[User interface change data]
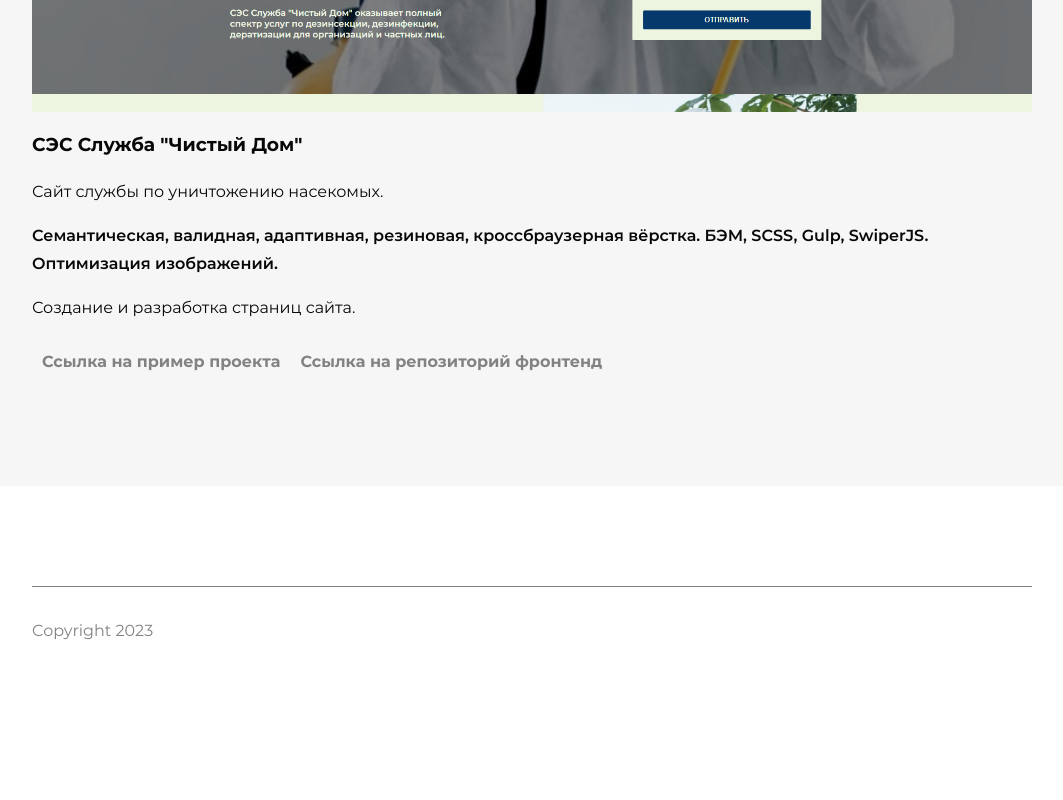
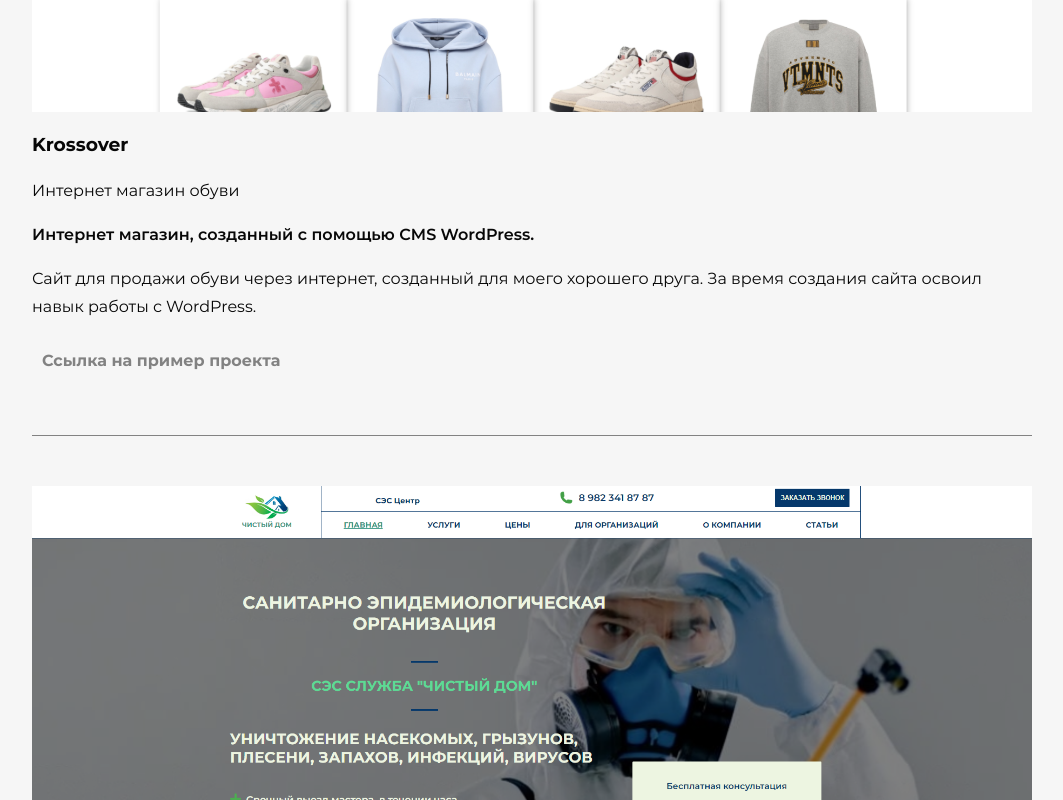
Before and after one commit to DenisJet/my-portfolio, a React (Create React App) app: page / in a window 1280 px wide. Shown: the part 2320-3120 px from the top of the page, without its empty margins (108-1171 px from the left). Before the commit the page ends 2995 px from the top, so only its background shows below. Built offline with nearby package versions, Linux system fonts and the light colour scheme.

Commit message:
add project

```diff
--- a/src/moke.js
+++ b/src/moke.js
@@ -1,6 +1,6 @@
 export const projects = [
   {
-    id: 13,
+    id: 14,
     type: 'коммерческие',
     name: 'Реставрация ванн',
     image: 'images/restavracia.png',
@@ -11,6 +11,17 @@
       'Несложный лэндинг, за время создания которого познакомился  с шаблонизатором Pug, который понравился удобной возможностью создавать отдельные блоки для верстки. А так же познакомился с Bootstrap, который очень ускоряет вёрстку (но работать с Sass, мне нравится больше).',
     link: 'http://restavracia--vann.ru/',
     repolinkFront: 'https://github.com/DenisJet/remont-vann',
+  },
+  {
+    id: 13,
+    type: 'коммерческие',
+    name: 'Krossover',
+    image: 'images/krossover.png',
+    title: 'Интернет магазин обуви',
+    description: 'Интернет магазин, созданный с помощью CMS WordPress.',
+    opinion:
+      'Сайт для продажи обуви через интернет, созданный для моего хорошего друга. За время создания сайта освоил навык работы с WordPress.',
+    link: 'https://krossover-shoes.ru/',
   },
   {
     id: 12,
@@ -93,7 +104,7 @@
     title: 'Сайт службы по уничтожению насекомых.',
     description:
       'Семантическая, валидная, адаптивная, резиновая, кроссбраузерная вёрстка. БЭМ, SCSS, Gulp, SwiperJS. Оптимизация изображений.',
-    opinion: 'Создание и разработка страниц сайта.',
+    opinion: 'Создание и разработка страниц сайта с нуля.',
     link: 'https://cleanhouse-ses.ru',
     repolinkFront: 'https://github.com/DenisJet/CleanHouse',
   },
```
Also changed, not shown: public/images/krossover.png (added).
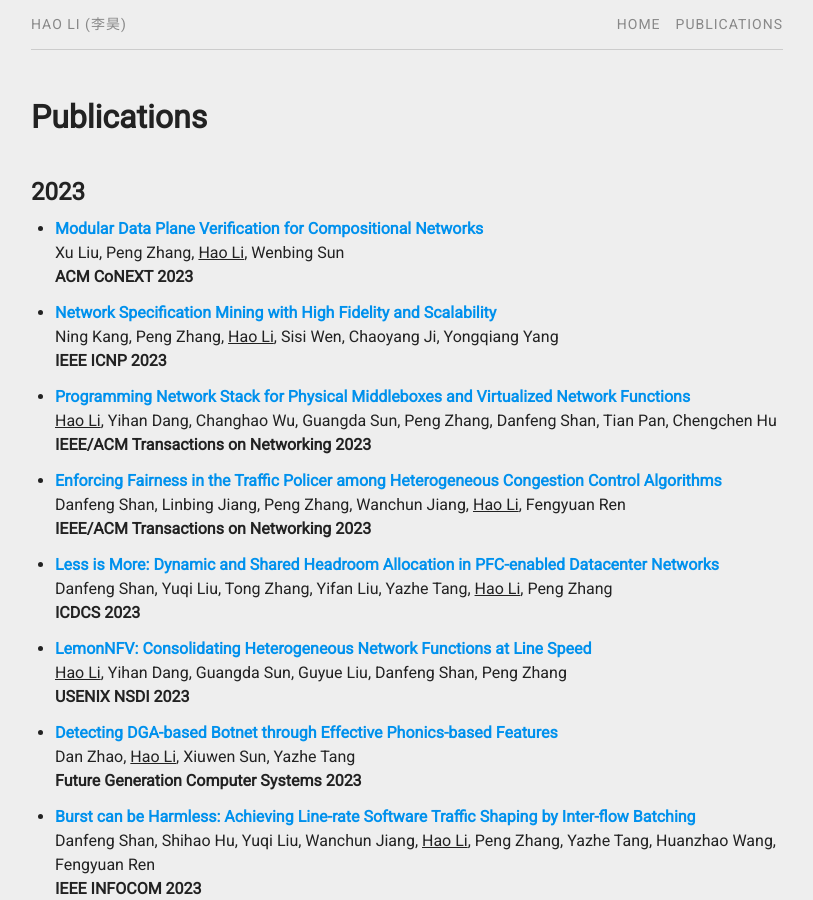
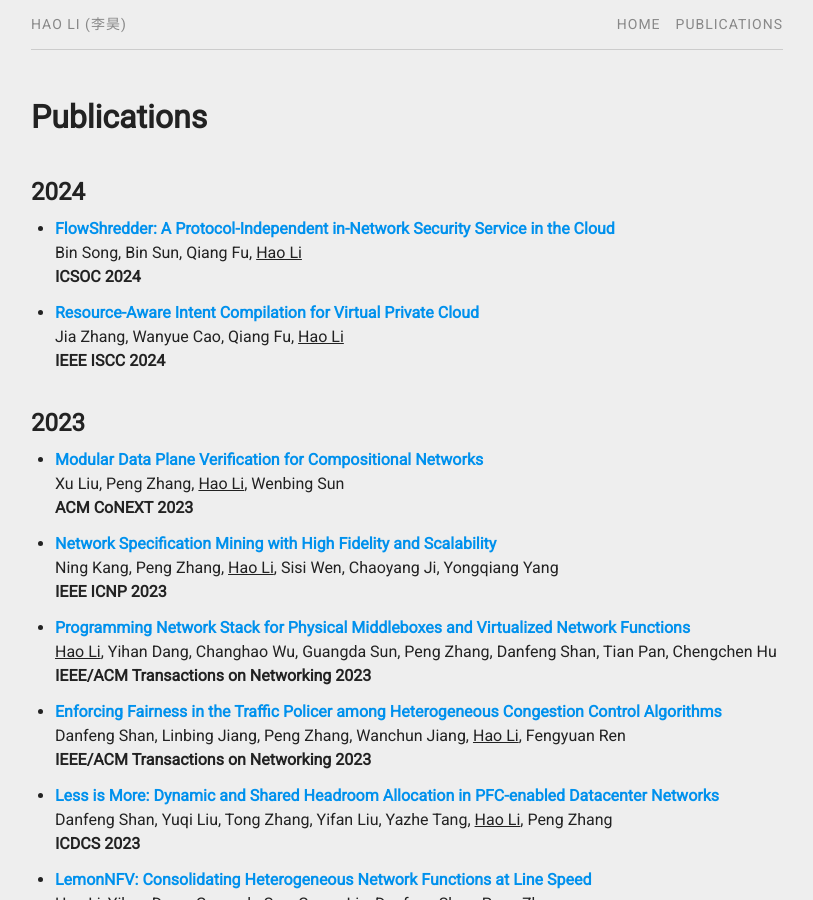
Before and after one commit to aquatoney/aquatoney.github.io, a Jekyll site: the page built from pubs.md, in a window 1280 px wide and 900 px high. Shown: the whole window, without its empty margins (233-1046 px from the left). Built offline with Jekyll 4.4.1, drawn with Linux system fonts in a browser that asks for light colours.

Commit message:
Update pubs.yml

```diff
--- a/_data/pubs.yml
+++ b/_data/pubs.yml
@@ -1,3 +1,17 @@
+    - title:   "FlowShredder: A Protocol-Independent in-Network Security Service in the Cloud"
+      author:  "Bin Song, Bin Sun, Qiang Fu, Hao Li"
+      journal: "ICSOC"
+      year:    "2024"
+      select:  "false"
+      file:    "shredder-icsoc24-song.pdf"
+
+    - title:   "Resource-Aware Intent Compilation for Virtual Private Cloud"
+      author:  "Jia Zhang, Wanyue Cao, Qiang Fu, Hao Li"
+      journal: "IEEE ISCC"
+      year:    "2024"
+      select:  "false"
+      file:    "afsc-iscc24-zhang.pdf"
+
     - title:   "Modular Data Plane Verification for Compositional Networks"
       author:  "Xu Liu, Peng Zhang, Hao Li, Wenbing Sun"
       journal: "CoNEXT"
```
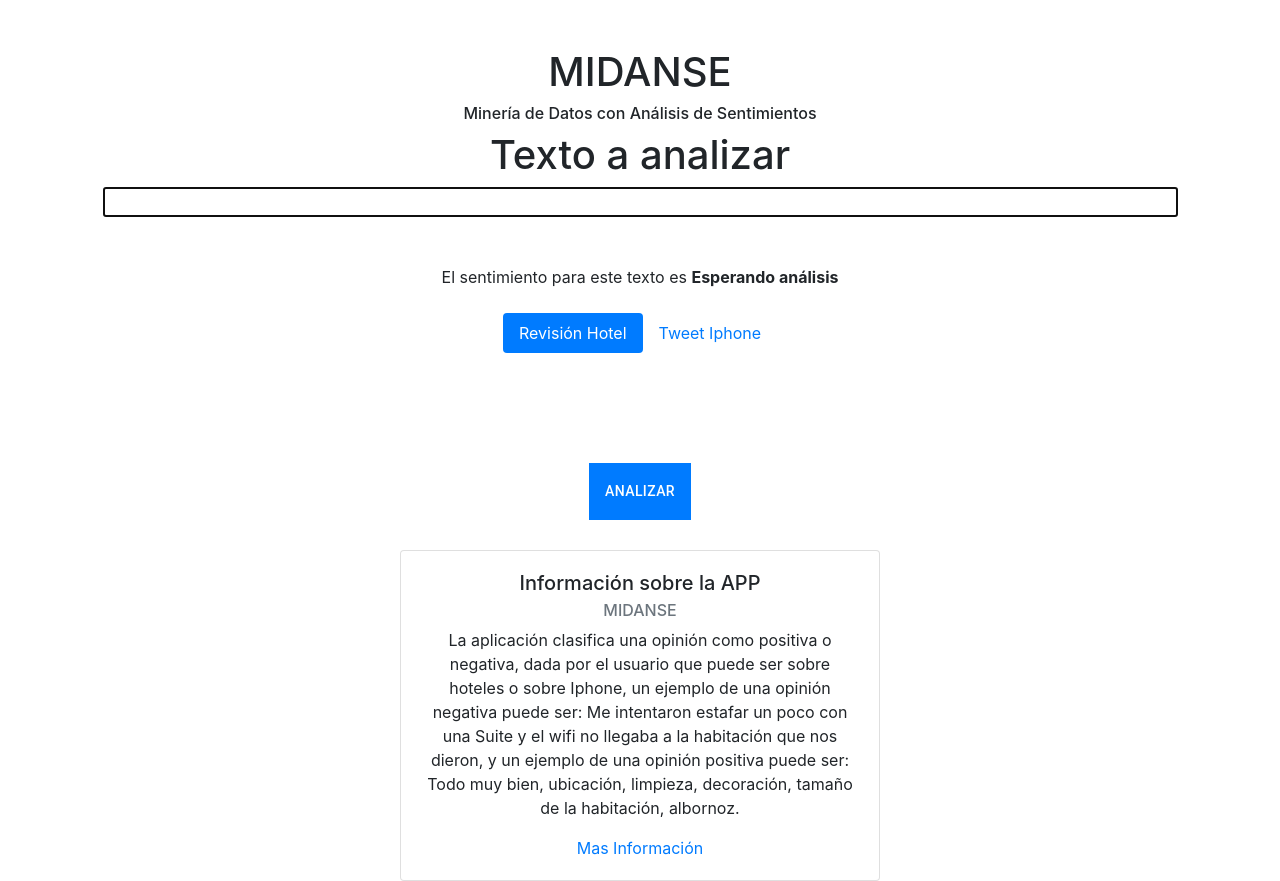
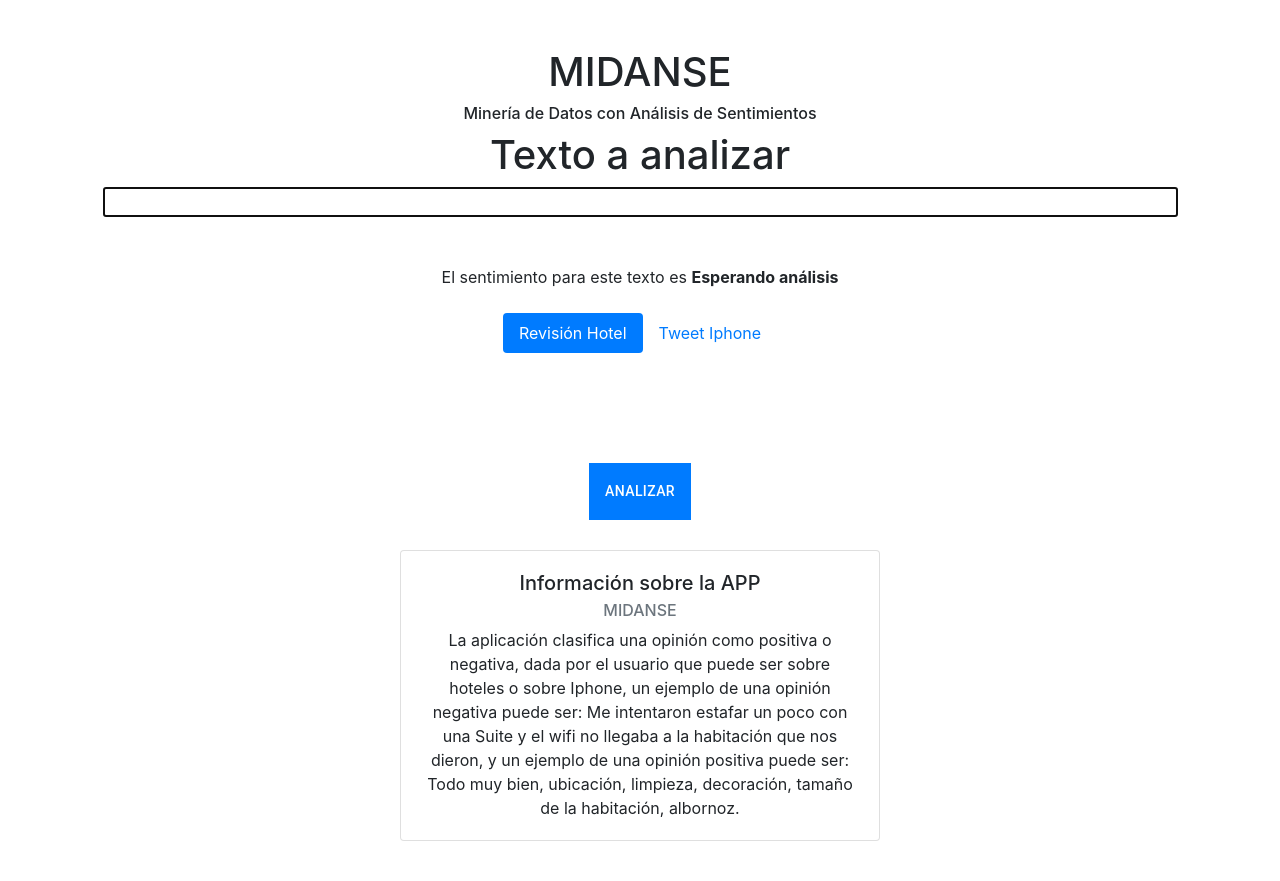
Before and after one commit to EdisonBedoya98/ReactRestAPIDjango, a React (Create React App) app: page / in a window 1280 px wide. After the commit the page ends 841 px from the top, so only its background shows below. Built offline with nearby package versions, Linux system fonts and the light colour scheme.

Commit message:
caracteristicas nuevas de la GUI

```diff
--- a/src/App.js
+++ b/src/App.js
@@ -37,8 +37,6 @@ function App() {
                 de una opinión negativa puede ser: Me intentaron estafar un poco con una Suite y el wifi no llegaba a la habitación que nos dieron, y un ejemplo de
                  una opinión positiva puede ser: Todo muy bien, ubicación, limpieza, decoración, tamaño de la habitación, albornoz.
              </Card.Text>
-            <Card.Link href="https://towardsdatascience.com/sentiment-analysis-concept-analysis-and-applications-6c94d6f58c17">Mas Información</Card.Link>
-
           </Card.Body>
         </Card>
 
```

● Exercise brief: Report all lines above with "title".

● Your response:
+    title: 'Интернет магазин обуви',
     title: 'Сайт службы по уничтожению насекомых.',
+    - title:   "FlowShredder: A Protocol-Independent in-Network Security Service in the Cloud"
+    - title:   "Resource-Aware Intent Compilation for Virtual Private Cloud"
     - title:   "Modular Data Plane Verification for Compositional Networks"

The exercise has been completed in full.